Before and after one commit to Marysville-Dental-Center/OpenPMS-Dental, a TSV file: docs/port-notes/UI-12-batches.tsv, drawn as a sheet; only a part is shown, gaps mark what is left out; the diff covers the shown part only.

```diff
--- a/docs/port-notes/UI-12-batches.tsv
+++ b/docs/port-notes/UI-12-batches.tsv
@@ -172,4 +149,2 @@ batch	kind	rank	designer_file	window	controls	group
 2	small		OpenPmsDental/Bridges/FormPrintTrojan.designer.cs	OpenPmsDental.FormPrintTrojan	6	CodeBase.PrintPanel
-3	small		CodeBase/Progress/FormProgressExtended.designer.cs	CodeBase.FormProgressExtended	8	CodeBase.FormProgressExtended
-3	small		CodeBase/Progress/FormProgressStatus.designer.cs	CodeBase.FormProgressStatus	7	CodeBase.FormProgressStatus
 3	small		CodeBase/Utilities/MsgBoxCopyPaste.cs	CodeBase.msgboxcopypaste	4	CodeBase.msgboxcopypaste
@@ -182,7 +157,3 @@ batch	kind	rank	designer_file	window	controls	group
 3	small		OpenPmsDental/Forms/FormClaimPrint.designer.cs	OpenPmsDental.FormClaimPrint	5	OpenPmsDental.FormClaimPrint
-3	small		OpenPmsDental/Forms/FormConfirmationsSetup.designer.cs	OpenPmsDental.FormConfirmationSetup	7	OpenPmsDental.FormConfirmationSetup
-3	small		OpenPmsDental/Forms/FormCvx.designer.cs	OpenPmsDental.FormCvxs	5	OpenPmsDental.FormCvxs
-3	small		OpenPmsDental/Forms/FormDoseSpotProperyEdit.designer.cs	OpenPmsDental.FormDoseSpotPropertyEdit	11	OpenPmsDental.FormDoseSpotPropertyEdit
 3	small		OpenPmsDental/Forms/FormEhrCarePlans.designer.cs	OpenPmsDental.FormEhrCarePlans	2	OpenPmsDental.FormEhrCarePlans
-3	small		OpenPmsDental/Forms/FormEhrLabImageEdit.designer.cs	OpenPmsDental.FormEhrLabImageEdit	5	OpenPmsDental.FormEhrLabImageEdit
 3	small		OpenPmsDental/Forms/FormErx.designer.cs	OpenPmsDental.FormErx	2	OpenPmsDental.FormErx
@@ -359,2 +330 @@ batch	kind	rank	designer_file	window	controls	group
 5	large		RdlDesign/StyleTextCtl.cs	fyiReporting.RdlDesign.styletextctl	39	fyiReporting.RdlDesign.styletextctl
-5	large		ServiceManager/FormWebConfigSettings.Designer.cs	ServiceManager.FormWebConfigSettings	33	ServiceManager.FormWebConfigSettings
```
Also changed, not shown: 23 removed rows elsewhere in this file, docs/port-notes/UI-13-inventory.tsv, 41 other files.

*Exercise instructions:* Which of the lines in the material above contain "rank"? Copy each one out.

*Result below:*
@@ -172,4 +149,2 @@ batch	kind	rank	designer_file	window	controls	group
@@ -182,7 +157,3 @@ batch	kind	rank	designer_file	window	controls	group
@@ -359,2 +330 @@ batch	kind	rank	designer_file	window	controls	group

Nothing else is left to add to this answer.